“We have an unprecedented opportunity to reduce car trips,” VandenZanden says. “Especially the roughly 40 percent of trips under two miles — thereby reducing traffic, congestion, and greenhouse gas emissions.”
I don’t know why I wanted to hate them. Maybe they reminded me of hoverboards, and the memory of that fad got me reeling. Yet perhaps out of journalistic curiosity, I had to try one out. Practically leaping out the front door of CL’s office for lunch, I found one perched on the sidewalk and snatched it. I downloaded the app, plugged in my information, kicked off, and began wobbling around the streets of Underground Atlanta.
Suddenly, I was the belle of the ball. Despite looking like a downright fool, all eyes were on me. “How do you ride one of those?” and “I want to ride one!” echoed as I zipped by. My 10 minute trek to grab lunch at the local eatery was cut in half.

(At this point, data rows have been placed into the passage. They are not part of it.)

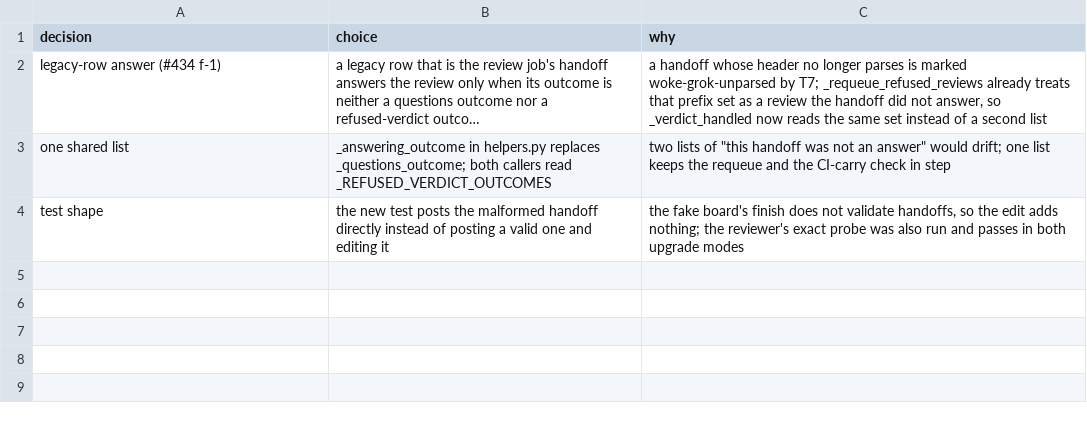
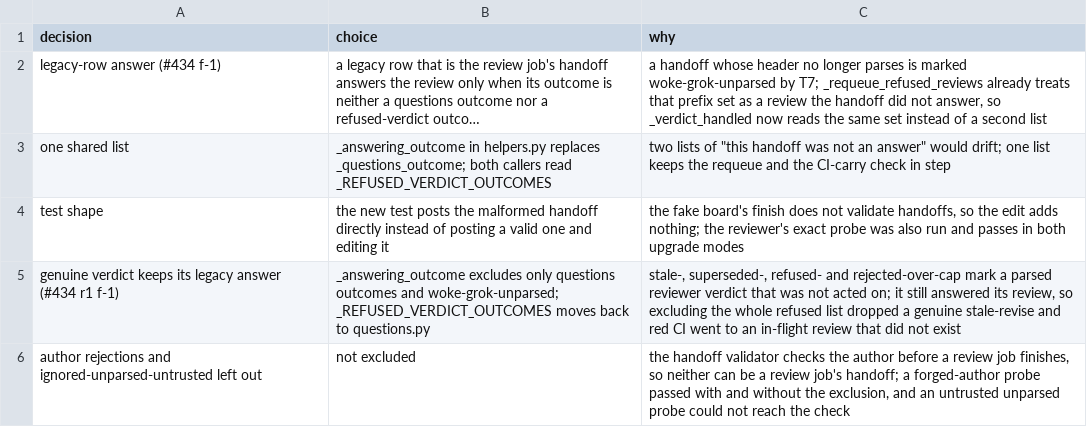
Before and after one commit to maxharris1/factory, a TSV file: docs/decisions/434-trail.tsv, drawn as a sheet; long unchanged cells end in …; the diff names each change by its address in the sheet, - before the commit and + after, or states it on an @@ line.

```diff
--- a/docs/decisions/434-trail.tsv
+++ b/docs/decisions/434-trail.tsv
+row 5: genuine verdict keeps its legacy answer (#434 r1 f-1) | _answering_outcome excludes only questions outcomes and woke-grok-unparsed; _REFUSED_VERDICT_OUTCOMES moves back to questions.py | stale-, superseded-, refused- and rejected-over-cap mark a parsed reviewer verdict that was not acted on; it still answered its review, so excluding the whole refused list dropped a genuine stale-revise and red CI went to an in-flight review that did not exist
+row 6: author rejections and ignored-unparsed-untrusted left out | not excluded | the handoff validator checks the author before a review job finishes, so neither can be a review job's handoff; a forged-author probe passed with and without the exclusion, and an untrusted unparsed probe could not reach the check
```
Also changed, not shown: 3 other files.
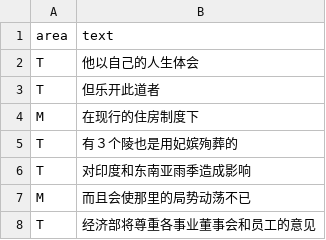
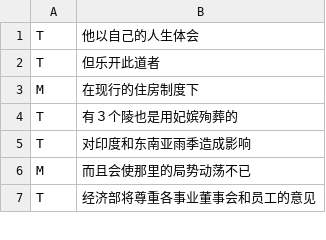
Before and after one commit to JohannLee1996/bert, a TSV file: data/simp/dev.tsv, drawn as a sheet; only a part is shown.

```diff
--- a/data/simp/dev.tsv
+++ b/data/simp/dev.tsv
@@ -1,2 +1 @@
-area	text
 T	他以自己的人生体会
```
Also changed, not shown: data/simp/test.tsv, data/simp/train.tsv.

While some are celebrating the recent influx of the latest trendy transit in the city, others are treating it as a Hitchcockian nightmare that’s plaguing city street life. Despite the freedom and flexibility the scooters allow, some riders are leaving them in the middle of sidewalks and in front of wheelchair ramps. Nashville went as far as sending a cease and desist letter to the company after only two days of residence in the city after they began overcrowding sidewalks. Even the Atlanta BeltLine has expressed safety concerns.
“As mobility options expand, safety remains an essential consideration in our planning and progress,” Atlanta BeltLine officials say in a statement on Facebook. “Currently, motorized vehicles are not allowed on the Atlanta BeltLine. However, we are currently reevaluating that policy as technology continues to evolve.”
Jenny Odom, a spokeswoman from the Atlanta BeltLine, says they are working with the Atlanta Police Department Path Force Unit Precinct to evaluate the safety and plausibility of electric scooters on the BeltLine. These devices are too fast for sidewalks and too slow for the road. Nevertheless, on a bike ride I took along the BeltLine the other day, Bird scooters nearly matched the amount of bikers on the trail.
Once a non-believer, I’ve taken to these sleek, electric Birds. I can’t ride one — I’ve already fallen off — but I appreciate what they’re doing. Whether you think it’s going to save or decimate the city, for what it’s worth, it’s sustainable and advocates for less cars and more bike lanes. Bird states it will “remit $1 per vehicle per day to city governments so they can use this money to build more bike lanes, promote safe riding, and maintain shared infrastructure.” Time will tell if the idea actually picks up. Feel free to share your thoughts, photos, and personal experiences with these future scooters below.